Features 2 minutes 16 May 2018

Around the World in 8 Dumplings

If food is the world’s universal language, dumpling is one of the most common expressions within. Learning the special attributes of dumplings from different countries is to understand their food cultures.


Dumpling has been a mainstay in Chinese food culture for centuries, but there’s hardly a consensus on what it actually is. Not that there should be a one-size-fits-all answer – people from different times and regions all put their fingerprints on this uber-versatile dish. Each variety features a specific filling, wrapper and cooking method. When you see Northern Chinese pot sticker – pork-filled dumplings pan-fried for a gilded bottom – sits happily on a dining table with har gow, the steamed Cantonese dim sum made with shrimp and water starch in the skin for a translucent effect, you’ll realise this cooked parcel has really come a long way.

But the family tree of dumpling spreads far and wide. Legend has it that dumpling was imported to Europe from Asia by Marco Polo or the Mongol Empire. Whether it’s true or not, each kind of dumpling is a unique delicacy, bearing the mark of the local culinary culture. The combination of wrapping skin and filling provides a simple solution to fill the belly and impress the taste buds to many countries around the world.
Gyoza copy.png
Japan – Gyoza

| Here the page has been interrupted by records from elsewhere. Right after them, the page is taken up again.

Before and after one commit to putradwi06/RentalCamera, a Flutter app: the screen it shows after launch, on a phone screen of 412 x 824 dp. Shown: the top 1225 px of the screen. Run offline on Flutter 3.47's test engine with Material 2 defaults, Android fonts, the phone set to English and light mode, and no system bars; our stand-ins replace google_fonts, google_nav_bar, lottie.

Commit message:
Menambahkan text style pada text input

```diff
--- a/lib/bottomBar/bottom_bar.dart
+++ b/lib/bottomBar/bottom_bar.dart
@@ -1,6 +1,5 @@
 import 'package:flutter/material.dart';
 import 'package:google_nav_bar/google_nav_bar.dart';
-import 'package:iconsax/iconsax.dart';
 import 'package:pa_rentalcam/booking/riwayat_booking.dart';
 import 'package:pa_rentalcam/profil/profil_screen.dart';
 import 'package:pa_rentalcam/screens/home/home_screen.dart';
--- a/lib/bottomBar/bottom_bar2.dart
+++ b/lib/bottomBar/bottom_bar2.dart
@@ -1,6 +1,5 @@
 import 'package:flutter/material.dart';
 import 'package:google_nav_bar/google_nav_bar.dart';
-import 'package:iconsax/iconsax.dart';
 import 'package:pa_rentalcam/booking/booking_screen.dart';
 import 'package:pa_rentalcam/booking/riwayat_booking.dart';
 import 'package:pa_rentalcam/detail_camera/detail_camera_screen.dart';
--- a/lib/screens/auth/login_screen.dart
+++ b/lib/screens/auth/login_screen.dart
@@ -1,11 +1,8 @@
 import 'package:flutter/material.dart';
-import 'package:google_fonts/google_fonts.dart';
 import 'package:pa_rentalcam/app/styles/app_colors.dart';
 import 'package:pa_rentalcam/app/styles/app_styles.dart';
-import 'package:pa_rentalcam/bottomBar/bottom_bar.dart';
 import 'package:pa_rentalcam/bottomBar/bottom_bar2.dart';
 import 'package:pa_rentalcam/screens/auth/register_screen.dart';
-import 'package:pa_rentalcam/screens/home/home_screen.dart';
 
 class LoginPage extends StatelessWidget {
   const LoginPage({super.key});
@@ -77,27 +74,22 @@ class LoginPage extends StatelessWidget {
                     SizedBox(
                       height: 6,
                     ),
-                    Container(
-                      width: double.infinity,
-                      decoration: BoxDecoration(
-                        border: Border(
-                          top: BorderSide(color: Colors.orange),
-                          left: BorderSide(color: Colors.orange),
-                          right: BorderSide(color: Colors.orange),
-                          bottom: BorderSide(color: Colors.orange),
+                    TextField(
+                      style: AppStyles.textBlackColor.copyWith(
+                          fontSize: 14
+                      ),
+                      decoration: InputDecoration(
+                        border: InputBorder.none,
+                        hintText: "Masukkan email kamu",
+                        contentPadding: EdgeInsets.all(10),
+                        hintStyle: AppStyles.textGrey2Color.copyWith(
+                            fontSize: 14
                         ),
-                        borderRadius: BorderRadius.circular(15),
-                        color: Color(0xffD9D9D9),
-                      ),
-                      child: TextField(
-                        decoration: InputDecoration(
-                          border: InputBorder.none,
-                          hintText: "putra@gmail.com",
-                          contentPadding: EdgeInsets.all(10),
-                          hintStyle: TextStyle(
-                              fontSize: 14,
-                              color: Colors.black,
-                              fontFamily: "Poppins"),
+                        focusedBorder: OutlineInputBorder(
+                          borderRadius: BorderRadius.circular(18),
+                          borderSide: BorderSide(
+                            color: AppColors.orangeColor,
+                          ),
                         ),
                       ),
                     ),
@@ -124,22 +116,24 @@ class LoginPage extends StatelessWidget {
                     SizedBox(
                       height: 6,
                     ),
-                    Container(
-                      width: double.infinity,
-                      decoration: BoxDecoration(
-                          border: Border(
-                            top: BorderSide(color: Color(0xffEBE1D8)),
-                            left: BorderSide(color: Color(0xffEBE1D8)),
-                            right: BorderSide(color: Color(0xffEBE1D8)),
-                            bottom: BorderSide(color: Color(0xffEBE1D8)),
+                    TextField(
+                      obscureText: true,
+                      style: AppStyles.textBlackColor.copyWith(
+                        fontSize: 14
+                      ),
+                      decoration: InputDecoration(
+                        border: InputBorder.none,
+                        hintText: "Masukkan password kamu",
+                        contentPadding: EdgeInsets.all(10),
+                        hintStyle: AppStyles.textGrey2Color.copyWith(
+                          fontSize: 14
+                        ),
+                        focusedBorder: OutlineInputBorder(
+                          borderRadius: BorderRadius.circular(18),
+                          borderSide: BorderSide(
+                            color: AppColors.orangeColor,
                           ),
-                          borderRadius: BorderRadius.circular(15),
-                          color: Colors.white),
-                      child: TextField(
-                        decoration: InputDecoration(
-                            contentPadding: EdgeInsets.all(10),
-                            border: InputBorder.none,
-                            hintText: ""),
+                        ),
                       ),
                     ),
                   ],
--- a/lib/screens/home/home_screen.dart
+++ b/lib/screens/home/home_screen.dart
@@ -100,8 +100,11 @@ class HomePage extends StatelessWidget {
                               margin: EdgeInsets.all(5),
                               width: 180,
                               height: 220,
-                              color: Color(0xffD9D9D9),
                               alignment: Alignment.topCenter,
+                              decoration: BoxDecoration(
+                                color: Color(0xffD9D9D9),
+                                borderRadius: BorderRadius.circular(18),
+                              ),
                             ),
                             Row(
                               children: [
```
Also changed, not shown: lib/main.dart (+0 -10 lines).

Japanese gyoza is a close relative to Chinese dumplings, with a smaller size and more elongated shape. A more apparent difference between the two varieties is the position they occupy in their respective societies. While Japanese treat gyoza as a side dish, the richly-filled Chinese dumplings paired with soup could well be a full-fledged meal to Northern Chinese.
Korea – Mandu

Mandu is a transliteration to Chinese steamed bun mantou, but it’s actually more similar to dumpling in China. Expect familiar Korean ingredients such as tofu, bean sprout and kimchi in the shell, with the addition of beef in more expensive alternatives. Korean dumplings sometimes come in a cylinder shape as the two corners are folded together. They could be either steamed or boiled in broth.
Nepal – Momo

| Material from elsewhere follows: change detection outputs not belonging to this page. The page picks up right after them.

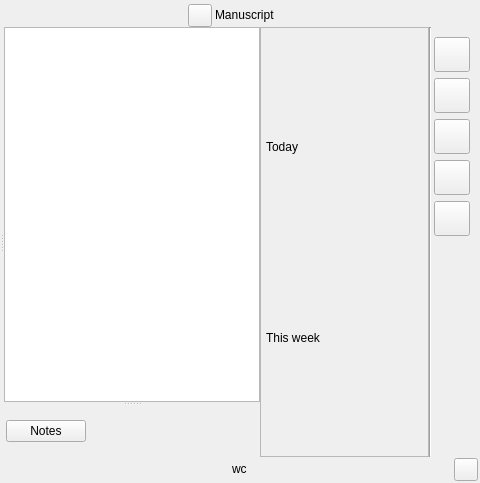
Before: the Qt Designer form ui/manuscript_view.ui in zkovari/plotlyst, drawn with Qt 5; both pictures show x 324 to 804 and y 0 to 483 of the 804 by 483 pixel window.
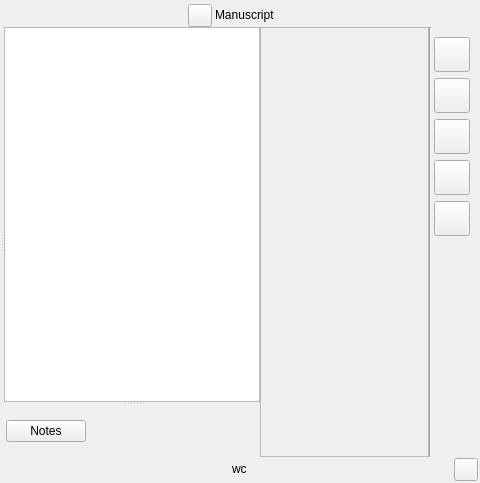
After: the same form once the commit is applied. The open tabs and pages were chosen to show the change. Custom widgets are drawn as their Qt base class.

Commit message: Track manuscript progress

The edit to the form file:
```diff
--- a/ui/manuscript_view.ui
+++ b/ui/manuscript_view.ui
@@ -534,20 +534,6 @@
                  <property name="bottomMargin">
                   <number>25</number>
                  </property>
-                 <item>
-                  <widget class="QLabel" name="label">
-                   <property name="text">
-                    <string>Today</string>
-                   </property>
-                  </widget>
-                 </item>
-                 <item>
-                  <widget class="QLabel" name="label_2">
-                   <property name="text">
-                    <string>This week</string>
-                   </property>
-                  </widget>
-                 </item>
                 </layout>
                </widget>
                <widget class="QWidget" name="pageExport">
```
Left out of the diff: 2 changed lines with no effect on the pictures. The commit also changes 4 other files.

This Himalayan favourite is likely to be introduced to Nepal from Tibet. Typical fillings include vegetables and beef. Some varieties use cheese, potato or other local ingredients, while others boast an intricately folded skin. Momo is special for the dipping sauce it’s served with. Sauces made with curry and chilli show influences from South Asia and Tibet.
Ravioli 2 copy.png
Italy – Filled Pasta

From ravioli, tortellini to under-the-radar agnolotti, Italian filled pasta comes in all shapes and forms. The more popular types of ravioli and tortellini feature a mixed filling of ground meat and cheese. These dishes are also where many chefs exercise their creativity in presentation. The former is often shaped like mini square or circular cushions, while you’ll find the bite-sized tortellini “Walking into Broth” in three Michelin-starred restaurant Osteria Francescana headed by Massio Bottura.
Russia – Pelmeni

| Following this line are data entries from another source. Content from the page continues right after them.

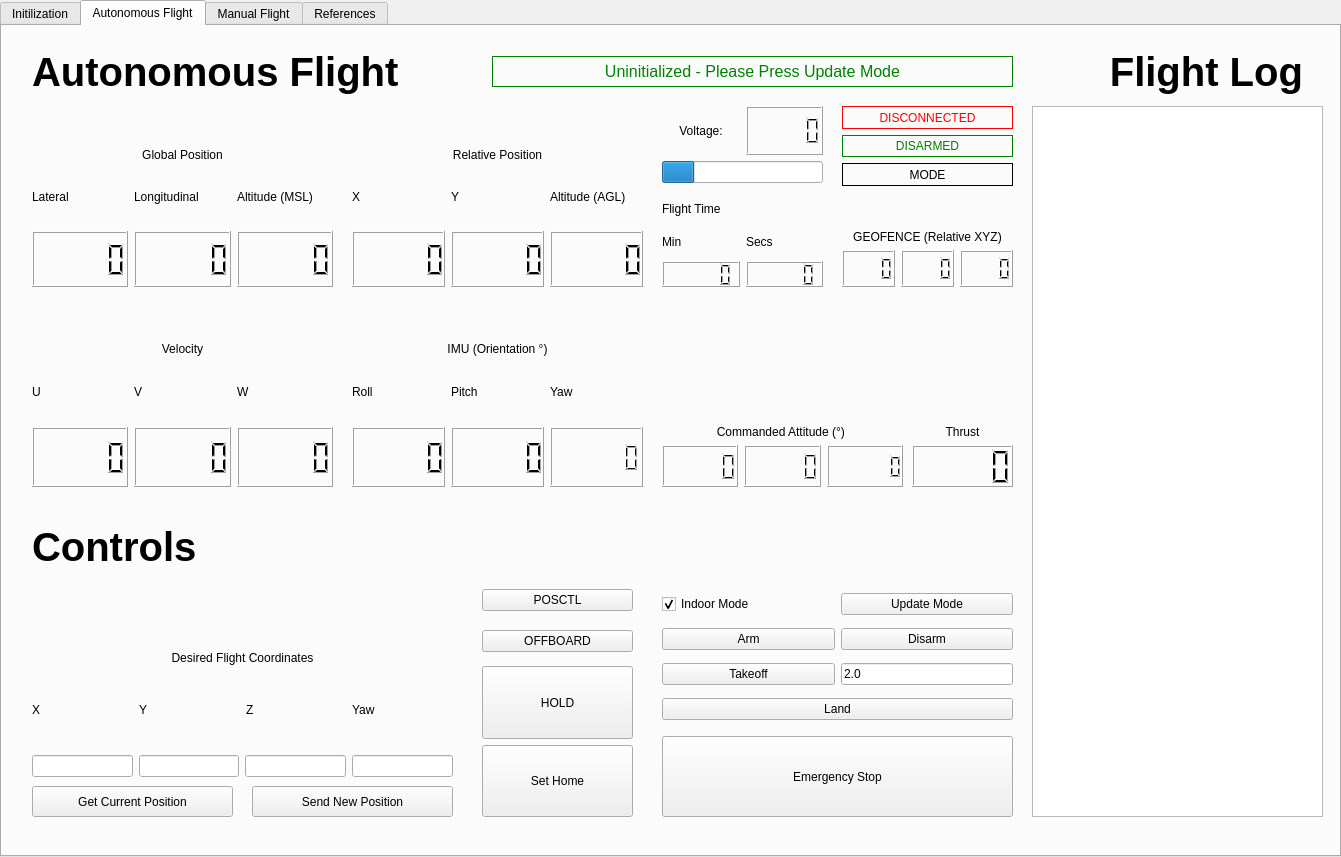
Old version of the form src/GUI/GUI_Sampler.ui in the repository FSC-Lab/ground_station_gui.
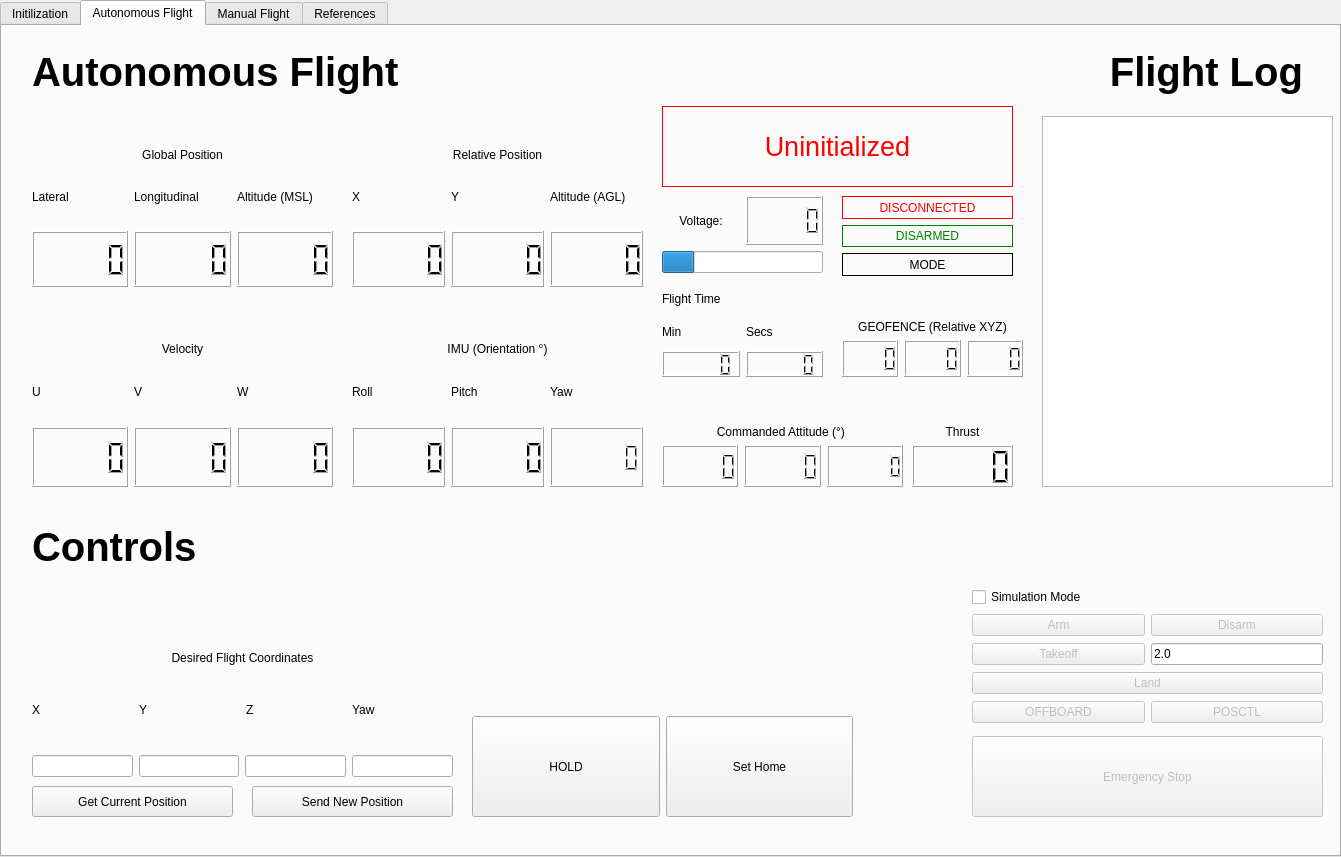
New version of the form.

Commit message: include indoor mode flag

```diff
--- a/src/GUI/GUI_Sampler.ui
+++ b/src/GUI/GUI_Sampler.ui
@@ -335,7 +335,7 @@
     <property name="geometry">
      <rect>
       <x>660</x>
-      <y>170</y>
+      <y>260</y>
       <width>161</width>
       <height>91</height>
      </rect>
@@ -381,10 +381,10 @@
    <widget class="QTextBrowser" name="Logging">
     <property name="geometry">
      <rect>
-      <x>1030</x>
-      <y>80</y>
+      <x>1040</x>
+      <y>90</y>
       <width>291</width>
-      <height>711</height>
+      <height>371</height>
      </rect>
     </property>
    </widget>
@@ -499,9 +499,12 @@
     </property>
    </widget>
    <widget class="QPushButton" name="EmergencyStop">
+    <property name="enabled">
+     <bool>false</bool>
+    </property>
     <property name="geometry">
      <rect>
-      <x>660</x>
+      <x>970</x>
       <y>710</y>
       <width>351</width>
       <height>81</height>
@@ -611,7 +614,7 @@
     <property name="geometry">
      <rect>
       <x>660</x>
-      <y>80</y>
+      <y>170</y>
       <width>161</width>
       <height>77</height>
      </rect>
@@ -646,7 +649,7 @@
     <property name="geometry">
      <rect>
       <x>840</x>
-      <y>80</y>
+      <y>170</y>
       <width>171</width>
       <height>80</height>
      </rect>
@@ -714,7 +717,7 @@
    <widget class="QWidget" name="gridLayoutWidget_2">
     <property name="geometry">
      <rect>
-      <x>660</x>
+      <x>970</x>
       <y>560</y>
       <width>351</width>
       <height>141</height>
@@ -724,15 +727,24 @@
      <property name="sizeConstraint">
       <enum>QLayout::SetNoConstraint</enum>
      </property>
-     <item row="3" column="0">
-      <widget class="QPushButton" name="Takeoff">
+     <item row="3" column="1">
+      <widget class="QLineEdit" name="TakeoffHeight">
+       <property name="sizePolicy">
+        <sizepolicy hsizetype="Minimum" vsizetype="Fixed">
+         <horstretch>0</horstretch>
+         <verstretch>0</verstretch>
+        </sizepolicy>
+       </property>
        <property name="text">
-        <string>Takeoff</string>
+        <string>2.0</string>
        </property>
       </widget>
      </item>
      <item row="2" column="1">
       <widget class="QPushButton" name="DISARM">
+       <property name="enabled">
+        <bool>false</bool>
+       </property>
        <property name="text">
         <string>Disarm</string>
        </property>
@@ -741,35 +753,18 @@
      <item row="0" column="0">
       <widget class="QCheckBox" name="SimulationMode">
        <property name="text">
-        <string>Indoor Mode</string>
+        <string>Simulation Mode</string>
        </property>
        <property name="checked">
-        <bool>true</bool>
-       </property>
-      </widget>
-     </item>
-     <item row="2" column="0">
-      <widget class="QPushButton" name="ARM">
-       <property name="text">
-        <string>Arm</string>
-       </property>
-      </widget>
-     </item>
-     <item row="3" column="1">
-      <widget class="QLineEdit" name="TakeoffHeight">
-       <property name="sizePolicy">
-        <sizepolicy hsizetype="Minimum" vsizetype="Fixed">
-         <horstretch>0</horstretch>
-         <verstretch>0</verstretch>
-        </sizepolicy>
-       </property>
-       <property name="text">
-        <string>2.0</string>
+        <bool>false</bool>
        </property>
       </widget>
      </item>
      <item row="4" column="0" colspan="2">
       <widget class="QPushButton" name="Land">
+       <property name="enabled">
+        <bool>false</bool>
+       </property>
        <property name="sizePolicy">
         <sizepolicy hsizetype="Preferred" vsizetype="Fixed">
          <horstretch>0</horstretch>
@@ -781,10 +776,43 @@
        </property>
       </widget>
      </item>
-     <item row="0" column="1">
-      <widget class="QPushButton" name="UPDATEMODE">
+     <item row="3" column="0">
+      <widget class="QPushButton" name="Takeoff">
+       <property name="enabled">
+        <bool>false</bool>
+       </property>
        <property name="text">
-        <string>Update Mode</string>
+        <string>Takeoff</string>
+       </property>
+      </widget>
+     </item>
+     <item row="2" column="0">
+      <widget class="QPushButton" name="ARM">
+       <property name="enabled">
+        <bool>false</bool>
+       </property>
+       <property name="text">
+        <string>Arm</string>
+       </property>
+      </widget>
+     </item>
+     <item row="5" column="0">
+      <widget class="QPushButton" name="OFFBOARD">
+       <property name="enabled">
+        <bool>false</bool>
+       </property>
+       <property name="text">
+        <string>OFFBOARD</string>
+       </property>
+      </widget>
+     </item>
+     <item row="5" column="1">
+      <widget class="QPushButton" name="POSCTL">
+       <property name="enabled">
+        <bool>false</bool>
+       </property>
+       <property name="text">
+        <string>POSCTL</string>
        </property>
       </widget>
      </item>
@@ -793,19 +821,19 @@
    <widget class="QLabel" name="StateSimulation">
     <property name="geometry">
      <rect>
-      <x>490</x>
-      <y>30</y>
-      <width>521</width>
-      <height>31</height>
+      <x>660</x>
+      <y>80</y>
+      <width>351</width>
+      <height>81</height>
      </rect>
     </property>
     <property name="font">
      <font>
-      <pointsize>12</pointsize>
+      <pointsize>20</pointsize>
      </font>
     </property>
     <property name="styleSheet">
-     <string notr="true">color: green</string>
+     <string notr="true">color: red</string>
     </property>
     <property name="frameShape">
      <enum>QFrame::Box</enum>
@@ -814,7 +842,7 @@
      <enum>QFrame::Plain</enum>
     </property>
     <property name="text">
-     <string>Uninitialized - Please Press Update Mode</string>
+     <string>Uninitialized</string>
     </property>
     <property name="alignment">
      <set>Qt::AlignCenter</set>
@@ -824,8 +852,8 @@
     <property name="geometry">
      <rect>
       <x>840</x>
-      <y>180</y>
-      <width>171</width>
+      <y>270</y>
+      <width>181</width>
       <height>81</height>
      </rect>
     </property>
@@ -935,62 +963,20 @@
      </item>
     </layout>
    </widget>
-   <widget class="QWidget" name="gridLayoutWidget_3">
-    <property name="geometry">
-     <rect>
-      <x>480</x>
-      <y>550</y>
-      <width>151</width>
-      <height>91</height>
-     </rect>
-    </property>
-    <layout class="QGridLayout" name="gridLayout_2">
-     <property name="sizeConstraint">
-      <enum>QLayout::SetMinimumSize</enum>
-     </property>
-     <item row="1" column="0">
-      <widget class="QPushButton" name="OFFBOARD">
-       <property name="text">
-        <string>OFFBOARD</string>
-       </property>
-      </widget>
-     </item>
-     <item row="0" column="0">
-      <widget class="QPushButton" name="POSCTL">
-       <property name="text">
-        <string>POSCTL</string>
-       </property>
-      </widget>
-     </item>
-    </layout>
-   </widget>
    <widget class="QWidget" name="gridLayoutWidget_4">
     <property name="geometry">
      <rect>
-      <x>480</x>
-      <y>640</y>
-      <width>151</width>
-      <height>151</height>
+      <x>470</x>
+      <y>690</y>
+      <width>381</width>
+      <height>101</height>
      </rect>
     </property>
     <layout class="QGridLayout" name="gridLayout_3">
      <property name="sizeConstraint">
       <enum>QLayout::SetMinimumSize</enum>
      </property>
-     <item row="3" column="0">
-      <widget class="QPushButton" name="SetHome">
-       <property name="sizePolicy">
-        <sizepolicy hsizetype="Preferred" vsizetype="Preferred">
-         <horstretch>0</horstretch>
-         <verstretch>0</verstretch>
-        </sizepolicy>
-       </property>
-       <property name="text">
-        <string>Set Home</string>
-       </property>
-      </widget>
-     </item>
-     <item row="0" column="0">
+     <item row="1" column="0">
       <widget class="QPushButton" name="HOLD">
        <property name="sizePolicy">
         <sizepolicy hsizetype="Preferred" vsizetype="Preferred">
@@ -1024,6 +1010,19 @@
        </property>
       </widget>
      </item>
+     <item row="1" column="1">
+      <widget class="QPushButton" name="SetHome">
+       <property name="sizePolicy">
+        <sizepolicy hsizetype="Preferred" vsizetype="Preferred">
+         <horstretch>0</horstretch>
+         <verstretch>0</verstretch>
+        </sizepolicy>
+       </property>
+       <property name="text">
+        <string>Set Home</string>
+       </property>
+      </widget>
+     </item>
     </layout>
    </widget>
   </widget>
```
The commit also changes 3 other files.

Pelmeni is an undoubtedly a meat lover’s delight, employing beef, lamb, pork, venison, sometimes a mix of everything. The round, shell-shaped appearance reflects the rustic character of the boiled dumpling. It’s the kind of comfort food that takes Russians through the long, frigid winter.
Poland – Pierogi

This cousin of pelmeni is widely celebrated in Poland. Every August, Krakow lights up as the pierogi festival turns the city into a wild carnival. Versatility has much to do with its omnipresence. It can be fried or boiled, stuffed with meat, potato, sauerkraut and other savoury and sweet ingredients, though sour cream is rarely missed as a condiment.
manti .png
Uzbekistan – Manti

Served in Uzbekistan on Lagan plates with elaborate patterns, manti is a more substantial fare in the dumpling family, usually eaten held in hands. Typical fillings include dumba (local fat-tailed sheep), onion, potato and other vegetables but could change according to season.
Israel – Kreplach

Kreplach is a Jewish festive speciality, served on special days like Rosh Hashanah, the eve of Yom Kippur and Simchat Torah. The dumpling is boiled then served in chicken broth. Its triangular look stands out from most dumplings across the globe.

This article was written by Tang Jie and translated by Vincent Leung. Click here to read the original version of this story.


Keep Exploring - Stories we think you will enjoy reading